Graham says opening the Hays Home helps to fulfill a mission of the parks department. It helps preserve and protect St. Charles County history.
“There is so much history at this site,” Graham says. “Opening the Hays house will allow us to tell new stories and help educate those who come to the site about the life, struggles and experiences of those who came before us.”
Inside the home are artifacts from the Boone-Hays family. Surprisingly, collecting the artifacts was the easy part, Ray says. The park received items from the county, the Missouri Historical Society and donors. Some were also uncovered by archaeologists.
Ray says he is amazed by the home’s architecture. The structure couldn’t have been placed anywhere else, he says; it was designed to fit snugly into the hillside.
“One thing about this home is when you look at it, it’s always giving you a little more,” he says. “It always beckons you in a little closer. You find some detail or another; it’s always rewarding.”
The parks department will plan events at the home year-round, much like the maple syrup demonstration happening at the historic Daniel Boone Home on March 13.
“I would say whatever happens this year is really an echo or shadow of what’s to come,” Ray says. “The infrastructure and the land that we have down there really lends itself to both historic reenactment and larger celebrations.”
Graham hopes visitors will take away something new. Ray wants people to learn about the time period itself.
“I want people to learn the broader idea of settlement in this region,” Ray says. “This property really represents the next path — what happens with the next generation that goes forward. It was a very complex social and cultural landscape and just fascinating.”
In the future, the parks department plans an 1830s-style timber-framed shelter with historic architecture on the property, says spokeswoman Nancy Gomer. It will accommodate up to 100 guests and will be available for weddings and other events.
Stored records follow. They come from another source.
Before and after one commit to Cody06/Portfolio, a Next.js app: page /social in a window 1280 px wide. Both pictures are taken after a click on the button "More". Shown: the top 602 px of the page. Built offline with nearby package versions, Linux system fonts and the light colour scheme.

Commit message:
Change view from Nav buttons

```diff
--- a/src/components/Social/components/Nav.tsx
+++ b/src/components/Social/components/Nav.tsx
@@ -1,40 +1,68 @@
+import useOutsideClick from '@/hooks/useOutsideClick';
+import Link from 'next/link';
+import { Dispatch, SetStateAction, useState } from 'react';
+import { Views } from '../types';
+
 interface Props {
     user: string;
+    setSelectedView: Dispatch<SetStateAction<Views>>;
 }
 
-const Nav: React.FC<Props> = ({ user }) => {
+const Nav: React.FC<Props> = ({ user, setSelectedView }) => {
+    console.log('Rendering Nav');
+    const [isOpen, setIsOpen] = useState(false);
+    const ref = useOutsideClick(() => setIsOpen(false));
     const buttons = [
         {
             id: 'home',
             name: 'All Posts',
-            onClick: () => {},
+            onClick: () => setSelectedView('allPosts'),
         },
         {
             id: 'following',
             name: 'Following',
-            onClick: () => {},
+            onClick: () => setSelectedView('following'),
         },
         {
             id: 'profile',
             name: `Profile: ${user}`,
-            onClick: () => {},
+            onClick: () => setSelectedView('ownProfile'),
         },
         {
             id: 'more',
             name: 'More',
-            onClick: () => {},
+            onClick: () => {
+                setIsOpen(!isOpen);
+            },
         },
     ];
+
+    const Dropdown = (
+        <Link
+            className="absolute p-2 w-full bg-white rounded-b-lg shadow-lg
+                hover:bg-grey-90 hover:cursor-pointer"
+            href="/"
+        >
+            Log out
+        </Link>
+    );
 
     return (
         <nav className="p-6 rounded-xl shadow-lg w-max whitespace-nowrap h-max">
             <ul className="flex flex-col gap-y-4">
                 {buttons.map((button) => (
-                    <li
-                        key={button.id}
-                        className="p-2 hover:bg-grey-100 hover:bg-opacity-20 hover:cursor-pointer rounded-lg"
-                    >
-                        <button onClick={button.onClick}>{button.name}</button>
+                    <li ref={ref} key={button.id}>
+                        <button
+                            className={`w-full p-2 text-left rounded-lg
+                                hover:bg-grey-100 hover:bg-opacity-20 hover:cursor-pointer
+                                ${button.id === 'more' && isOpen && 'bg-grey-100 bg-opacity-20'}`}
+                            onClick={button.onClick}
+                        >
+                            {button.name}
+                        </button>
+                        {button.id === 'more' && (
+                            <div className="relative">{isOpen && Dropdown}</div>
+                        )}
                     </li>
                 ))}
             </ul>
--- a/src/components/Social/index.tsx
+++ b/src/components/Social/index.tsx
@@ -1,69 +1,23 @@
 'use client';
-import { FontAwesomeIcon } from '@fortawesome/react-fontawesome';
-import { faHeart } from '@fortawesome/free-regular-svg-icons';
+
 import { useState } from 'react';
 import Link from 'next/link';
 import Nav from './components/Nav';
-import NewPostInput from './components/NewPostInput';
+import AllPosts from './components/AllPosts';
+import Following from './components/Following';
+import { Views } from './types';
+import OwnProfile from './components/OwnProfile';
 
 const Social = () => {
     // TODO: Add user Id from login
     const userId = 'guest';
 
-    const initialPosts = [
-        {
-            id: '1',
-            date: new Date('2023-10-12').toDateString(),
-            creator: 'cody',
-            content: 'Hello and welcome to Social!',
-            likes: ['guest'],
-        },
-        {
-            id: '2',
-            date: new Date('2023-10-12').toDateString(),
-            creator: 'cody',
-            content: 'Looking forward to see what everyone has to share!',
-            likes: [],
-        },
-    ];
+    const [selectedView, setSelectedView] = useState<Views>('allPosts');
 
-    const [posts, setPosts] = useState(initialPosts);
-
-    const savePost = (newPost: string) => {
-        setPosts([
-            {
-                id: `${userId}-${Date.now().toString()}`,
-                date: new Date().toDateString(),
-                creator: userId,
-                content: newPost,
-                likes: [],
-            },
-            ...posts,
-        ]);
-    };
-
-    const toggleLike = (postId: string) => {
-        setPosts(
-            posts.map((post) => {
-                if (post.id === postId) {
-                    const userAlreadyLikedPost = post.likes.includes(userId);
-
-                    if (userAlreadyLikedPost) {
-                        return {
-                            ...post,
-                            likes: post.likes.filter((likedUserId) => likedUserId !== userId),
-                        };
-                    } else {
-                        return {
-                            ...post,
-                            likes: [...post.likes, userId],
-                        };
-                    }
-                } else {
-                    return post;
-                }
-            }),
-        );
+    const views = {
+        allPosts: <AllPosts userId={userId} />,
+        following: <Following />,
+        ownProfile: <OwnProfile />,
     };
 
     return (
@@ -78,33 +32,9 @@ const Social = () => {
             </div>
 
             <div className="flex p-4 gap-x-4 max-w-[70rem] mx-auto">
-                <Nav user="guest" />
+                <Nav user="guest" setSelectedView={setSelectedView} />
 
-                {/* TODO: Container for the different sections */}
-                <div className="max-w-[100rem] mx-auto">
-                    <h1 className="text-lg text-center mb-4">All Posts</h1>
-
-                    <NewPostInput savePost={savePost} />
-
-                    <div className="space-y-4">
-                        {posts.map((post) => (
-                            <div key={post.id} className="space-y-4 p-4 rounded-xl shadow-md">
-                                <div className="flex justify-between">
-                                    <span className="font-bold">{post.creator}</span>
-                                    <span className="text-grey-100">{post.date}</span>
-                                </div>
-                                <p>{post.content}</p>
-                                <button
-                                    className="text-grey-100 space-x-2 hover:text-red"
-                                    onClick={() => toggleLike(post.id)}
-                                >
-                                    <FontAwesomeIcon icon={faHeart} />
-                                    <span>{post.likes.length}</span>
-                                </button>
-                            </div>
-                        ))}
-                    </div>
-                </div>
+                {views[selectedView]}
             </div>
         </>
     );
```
“Preserving history and nature is part of our mission,” Gomer says. “Any time that we can preserve a landmark site like the Hays Home and the historic Daniel Boone Home, we are so excited to share it with the public and let them enjoy it for future generations.”
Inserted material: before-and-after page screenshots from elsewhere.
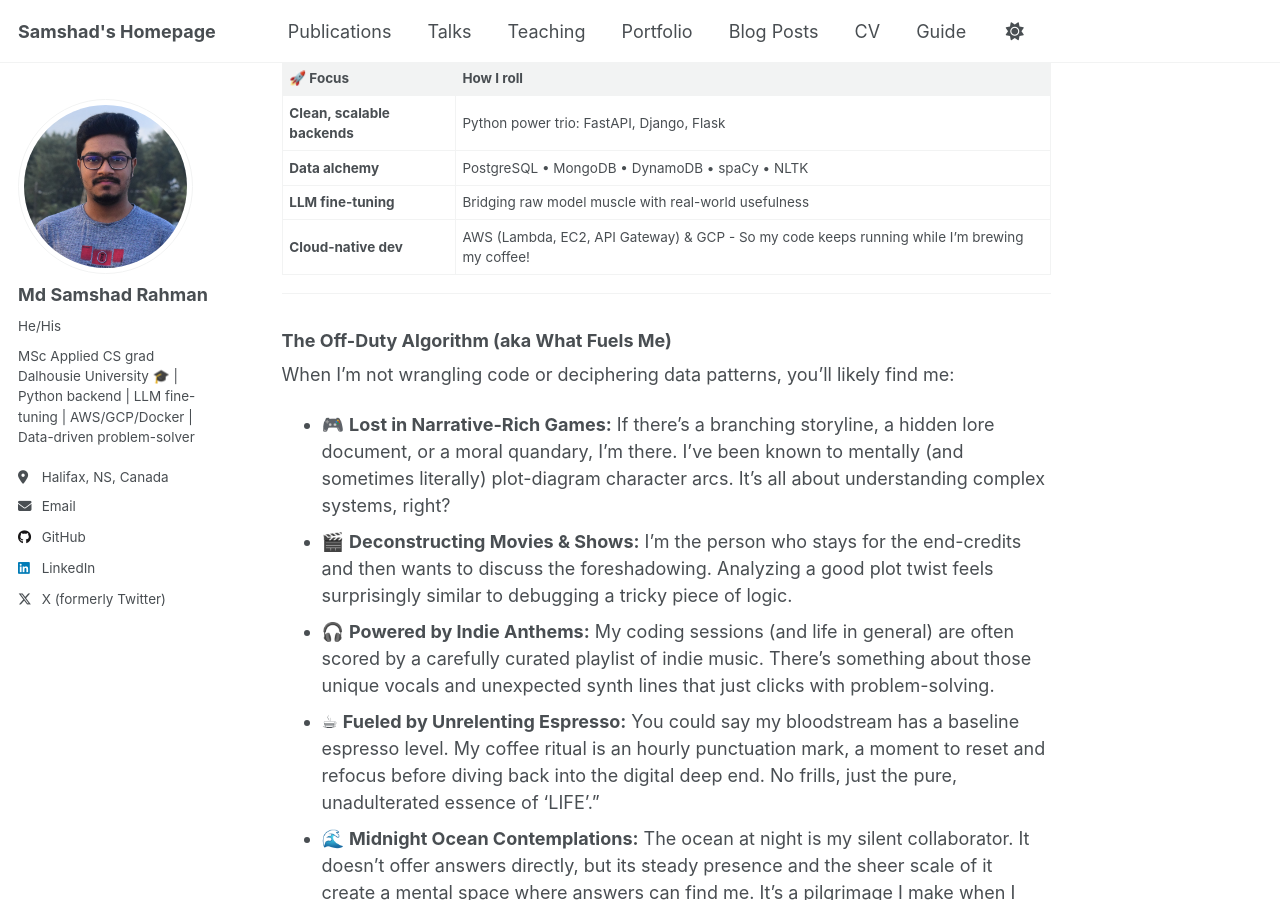
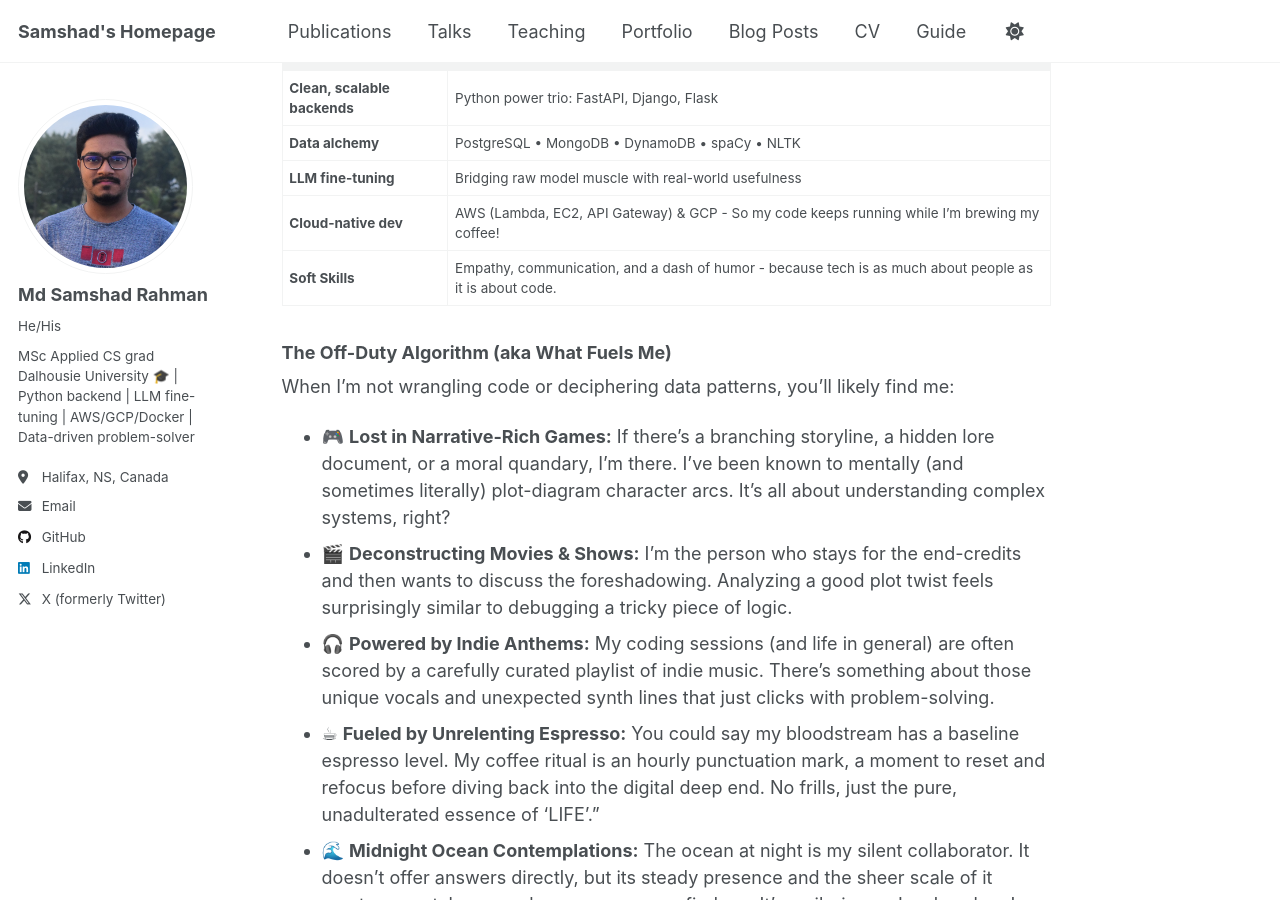
Before and after one commit to samshad/samshad, a Jekyll site: the page built from _pages/about.md, in a window 1280 px wide and 900 px high, scrolled down 363 px. Built offline with Jekyll 4.4.1, drawn with Linux system fonts in a browser that asks for light colours.

Commit message:
Refine about.md to enhance personal narrative and emphasize soft skills

```diff
--- a/_pages/about.md
+++ b/_pages/about.md
@@ -9,8 +9,6 @@ redirect_from:
 
 By trade, I'm an **MSc Applied Computer Science grad from Dalhousie University**, architecting robust backend systems and diving deep into the world of AI and Large Language Models. By passion, I'm a connoisseur of compelling narratives (in games, movies, or even well-structured data), a seeker of that perfect indie track, and a firm believer that most problems can be improved with good coffee and a quiet moment by the ocean.
 
----
-
 ## 🛠️  My Professional Playground
 
 | 🚀 Focus | How I roll                                                                                   |
@@ -19,8 +17,7 @@ By trade, I'm an **MSc Applied Computer Science grad from Dalhousie University**
 | **Data alchemy** | PostgreSQL • MongoDB • DynamoDB • spaCy • NLTK                                               |
 | **LLM fine-tuning** | Bridging raw model muscle with real-world usefulness                                         |
 | **Cloud-native dev** | AWS (Lambda, EC2, API Gateway) & GCP - So my code keeps running while I’m brewing my coffee! |
-
----
+| **Soft Skills** | Empathy, communication, and a dash of humor - because tech is as much about people as it is about code. |
 
 ### The Off-Duty Algorithm (aka What Fuels Me)
 
```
Where Hays Home at Matson Hill Park, 3572 Stub Road, Defiance • When 10 a.m.-4:30 p.m. Saturday, noon-4:30 p.m. Sunday • How much Free • More info sccmo.org/713/Matson-Hill-Park; 636-798-2005
“There is so much history at this site. Opening the Hays House will allow us to tell new stories and help educate those who come to the site about the life, struggles and experiences of those who came before us.”